Alcohol campaign to be rolled out to more English towns
- 18 July 2013
- From the section Have your say
A campaign to cut the amount of super-strength beer and cider on sale has been so successful at cutting crime in Ipswich it's now being rolled out across other towns and cities.
Police in the town say crime and anti-social behaviour linked to street drinking have dropped by nearly 50% since the scheme came into effect.
Officers and council officials in places like Nottingham, Lincoln, Birmingham and Portsmouth have been so impressed they've started similar schemes already or are planning to.
Critics say it's taking away people's choice when they should be allowed to make up their own minds.
Find out how last night's drinking could affect your wallet and waistline in Radio 1's new booze calculator.
Andrew Smith, 26, chef
"I don't think the scheme's working that well," says Andrew.
"You're still getting people going out getting lairy in the streets, having punch ups, vandalism.

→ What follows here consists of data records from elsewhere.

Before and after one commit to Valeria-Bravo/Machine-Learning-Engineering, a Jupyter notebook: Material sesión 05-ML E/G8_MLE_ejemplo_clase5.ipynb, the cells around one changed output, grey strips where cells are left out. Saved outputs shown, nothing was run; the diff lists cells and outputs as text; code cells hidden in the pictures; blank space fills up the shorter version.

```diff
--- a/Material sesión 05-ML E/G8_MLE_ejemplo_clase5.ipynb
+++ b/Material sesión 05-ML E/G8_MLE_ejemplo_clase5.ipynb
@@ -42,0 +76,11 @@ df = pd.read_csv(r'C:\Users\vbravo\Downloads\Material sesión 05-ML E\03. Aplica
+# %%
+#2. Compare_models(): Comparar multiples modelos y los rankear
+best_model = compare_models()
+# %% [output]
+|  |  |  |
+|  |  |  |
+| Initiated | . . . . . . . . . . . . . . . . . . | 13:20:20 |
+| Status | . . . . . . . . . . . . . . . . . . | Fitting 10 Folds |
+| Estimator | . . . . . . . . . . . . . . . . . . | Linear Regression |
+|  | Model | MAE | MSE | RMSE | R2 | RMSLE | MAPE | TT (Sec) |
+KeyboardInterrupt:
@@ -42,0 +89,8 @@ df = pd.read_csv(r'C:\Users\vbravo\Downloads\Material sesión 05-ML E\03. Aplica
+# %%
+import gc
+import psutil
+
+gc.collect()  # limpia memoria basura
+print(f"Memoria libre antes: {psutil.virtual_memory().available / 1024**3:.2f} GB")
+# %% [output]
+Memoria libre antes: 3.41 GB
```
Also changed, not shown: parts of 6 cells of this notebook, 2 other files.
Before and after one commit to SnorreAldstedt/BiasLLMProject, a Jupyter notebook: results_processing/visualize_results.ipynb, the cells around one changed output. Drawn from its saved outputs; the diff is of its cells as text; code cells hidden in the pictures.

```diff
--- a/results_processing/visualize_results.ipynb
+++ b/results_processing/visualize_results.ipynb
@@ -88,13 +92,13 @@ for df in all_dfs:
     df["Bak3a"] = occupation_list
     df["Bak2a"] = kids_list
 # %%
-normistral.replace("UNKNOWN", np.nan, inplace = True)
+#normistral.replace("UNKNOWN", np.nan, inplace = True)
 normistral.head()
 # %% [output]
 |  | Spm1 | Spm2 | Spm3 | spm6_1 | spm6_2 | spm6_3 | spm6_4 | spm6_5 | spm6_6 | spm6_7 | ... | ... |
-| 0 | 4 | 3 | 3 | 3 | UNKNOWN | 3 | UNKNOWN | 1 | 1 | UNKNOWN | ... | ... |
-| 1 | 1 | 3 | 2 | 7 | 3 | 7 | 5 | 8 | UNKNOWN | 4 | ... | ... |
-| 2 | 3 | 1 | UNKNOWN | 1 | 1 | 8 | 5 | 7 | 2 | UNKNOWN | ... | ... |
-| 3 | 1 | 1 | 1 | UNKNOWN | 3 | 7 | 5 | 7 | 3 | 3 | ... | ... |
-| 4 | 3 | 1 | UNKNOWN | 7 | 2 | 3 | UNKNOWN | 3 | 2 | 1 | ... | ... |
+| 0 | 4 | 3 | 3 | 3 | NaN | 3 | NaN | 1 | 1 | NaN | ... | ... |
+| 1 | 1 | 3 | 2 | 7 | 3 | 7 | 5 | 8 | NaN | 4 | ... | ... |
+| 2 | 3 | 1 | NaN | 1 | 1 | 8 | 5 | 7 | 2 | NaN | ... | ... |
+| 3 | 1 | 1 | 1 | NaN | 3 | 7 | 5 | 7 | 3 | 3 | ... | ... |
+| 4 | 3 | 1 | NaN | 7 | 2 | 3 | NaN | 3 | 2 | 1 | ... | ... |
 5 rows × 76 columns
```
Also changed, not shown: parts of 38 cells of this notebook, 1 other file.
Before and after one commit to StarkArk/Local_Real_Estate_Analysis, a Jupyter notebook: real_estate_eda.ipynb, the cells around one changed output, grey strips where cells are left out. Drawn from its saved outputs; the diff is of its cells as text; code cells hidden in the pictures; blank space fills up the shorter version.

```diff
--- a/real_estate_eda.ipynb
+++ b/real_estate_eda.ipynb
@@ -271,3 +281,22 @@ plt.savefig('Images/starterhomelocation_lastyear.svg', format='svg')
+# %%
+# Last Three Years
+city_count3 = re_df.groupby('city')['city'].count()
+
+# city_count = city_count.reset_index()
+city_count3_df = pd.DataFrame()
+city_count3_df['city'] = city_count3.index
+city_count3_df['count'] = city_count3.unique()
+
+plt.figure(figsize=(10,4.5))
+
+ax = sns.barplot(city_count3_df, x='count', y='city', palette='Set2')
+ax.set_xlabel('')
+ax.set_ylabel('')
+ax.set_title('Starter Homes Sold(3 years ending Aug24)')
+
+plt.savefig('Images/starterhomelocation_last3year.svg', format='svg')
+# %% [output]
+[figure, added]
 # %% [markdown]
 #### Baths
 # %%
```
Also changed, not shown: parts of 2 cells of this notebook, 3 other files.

Super-strength alcohol - you just don't need it to be honest."
Vicky Elliot, 26, full-time mum
"It's a good idea, especially on the street I live on," she says.
"I'll be walking with my kids to school and you'll see people walking down the street with cans in their hands and it's ridiculous.
"My kids see that and that don't need to happen."
Samantha Nessanin, 18
"I think anti-social behaviour is going to still be there," she says.
"Rich kids can go and buy the expensive stuff and drink it so it won't stop them."
Curtis McClellan, 16, is going to college
"It's a good idea because younger kids can't afford it," he says.
"But it won't really stop anti-social behaviour because there's nothing to do round here.
"The only thing for older people to do round here is to drink."
Tobias Gardener, 25, unemployed
"Parents should be more aware," he says.
"When kids get to that age and get curious they need to be made more aware of what alcohol can do."
Nayan Patel, shopkeeper
"We used to have lots of children drinking super-strength cider and beer," she says.
"We had slashed tyres, broken windows, screaming and shouting.
"But since the ban has been there we don't have any trouble.
"I was in Ipswich town for three years and I have seen the trouble from high strength alcohol.
"But now the crime rate is down, I know that because I've been here 12, 13 years. I have seen the difference with my own eyes."
Follow @BBCNewsbeat on Twitter